■ What is required ■
Set every record down again exactly. Do not carry over the pictures.

• • • • • • •

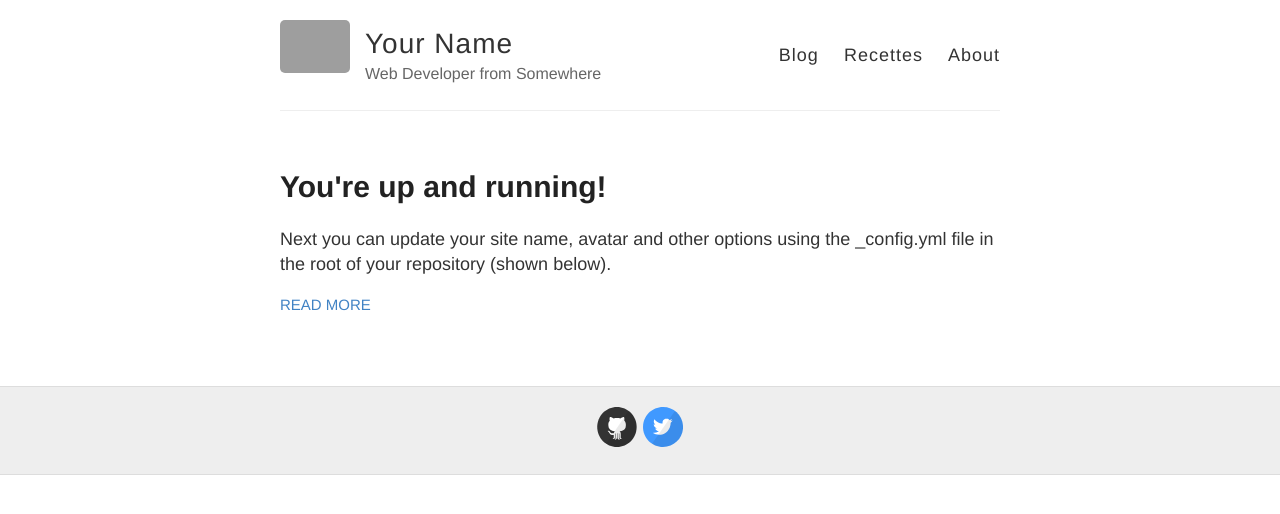
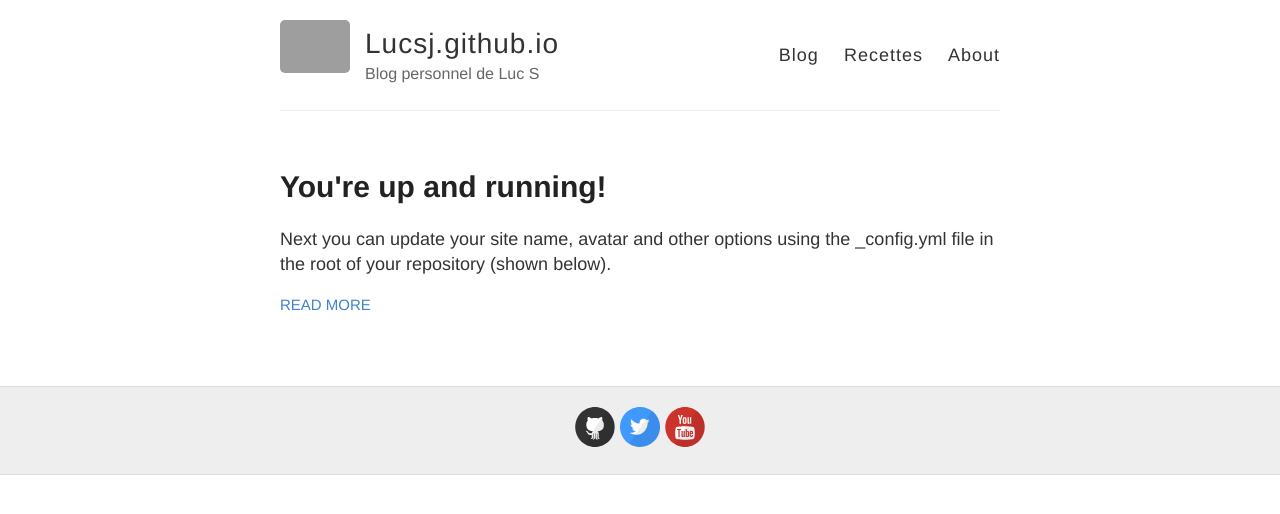
Before and after one commit to lucsj/lucsj.github.io, a Jekyll site: the page built from index.html, in a window 1280 px wide. Shown: the top 514 px of the page. Built offline with Jekyll 4.4.1, drawn with Linux system fonts in a browser that asks for light colours; grey boxes are pictures that could not be loaded.

Commit message:
amélioration du site, modiffication du difhier de configuration pour personnaliser le site

```diff
--- a/_config.yml
+++ b/_config.yml
@@ -3,10 +3,10 @@
 #
 
 # Name of your site (displayed in the header)
-name: Your Name
+name: Lucsj.github.io
 
 # Short bio or description (displayed in the header)
-description: Web Developer from Somewhere
+description: Blog personnel de Luc S
 
 # URL of your avatar or profile pic (you could use your GitHub profile pic)
 avatar: https://raw.githubusercontent.com/barryclark/jekyll-now/master/images/jekyll-logo.png
@@ -21,14 +21,14 @@ footer-links:
   email:
   facebook:
   flickr:
-  github: barryclark/jekyll-now
+  github: lucsj/lucsj.github.io
   instagram:
   linkedin:
   pinterest:
   rss: # just type anything here for a working RSS icon
-  twitter: jekyllrb
+  twitter: lucsj
   stackoverflow: # your stackoverflow profile, e.g. "users/50476/bart-kiers"
-  youtube: # channel/<your_long_string> or user/<user-name>
+  youtube: lucamsg
   googleplus: # anything in your profile username that comes after plus.google.com/
 
 
@@ -41,7 +41,7 @@ google_analytics:
 
 # Your website URL (e.g. http://barryclark.github.io or http://www.barryclark.co)
 # Used for Sitemap.xml and your RSS feed
-url:
+url: https://lucsj.github.io/
 
 # If you're hosting your site at a Project repository on GitHub pages
 # (http://yourusername.github.io/repository-name)
```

• • • • • • •

■ The answer ■
Before and after one commit to lucsj/lucsj.github.io, a Jekyll site: the page built from index.html, in a window 1280 px wide. Shown: the top 514 px of the page. Built offline with Jekyll 4.4.1, drawn with Linux system fonts in a browser that asks for light colours; grey boxes are pictures that could not be loaded.

Commit message:
amélioration du site, modiffication du difhier de configuration pour personnaliser le site

```diff
--- a/_config.yml
+++ b/_config.yml
@@ -3,10 +3,10 @@
 #
 
 # Name of your site (displayed in the header)
-name: Your Name
+name: Lucsj.github.io
 
 # Short bio or description (displayed in the header)
-description: Web Developer from Somewhere
+description: Blog personnel de Luc S
 
 # URL of your avatar or profile pic (you could use your GitHub profile pic)
 avatar: https://raw.githubusercontent.com/barryclark/jekyll-now/master/images/jekyll-logo.png
@@ -21,14 +21,14 @@ footer-links:
   email:
   facebook:
   flickr:
-  github: barryclark/jekyll-now
+  github: lucsj/lucsj.github.io
   instagram:
   linkedin:
   pinterest:
   rss: # just type anything here for a working RSS icon
-  twitter: jekyllrb
+  twitter: lucsj
   stackoverflow: # your stackoverflow profile, e.g. "users/50476/bart-kiers"
-  youtube: # channel/<your_long_string> or user/<user-name>
+  youtube: lucamsg
   googleplus: # anything in your profile username that comes after plus.google.com/
 
 
@@ -41,7 +41,7 @@ google_analytics:
 
 # Your website URL (e.g. http://barryclark.github.io or http://www.barryclark.co)
 # Used for Sitemap.xml and your RSS feed
-url:
+url: https://lucsj.github.io/
 
 # If you're hosting your site at a Project repository on GitHub pages
 # (http://yourusername.github.io/repository-name)
```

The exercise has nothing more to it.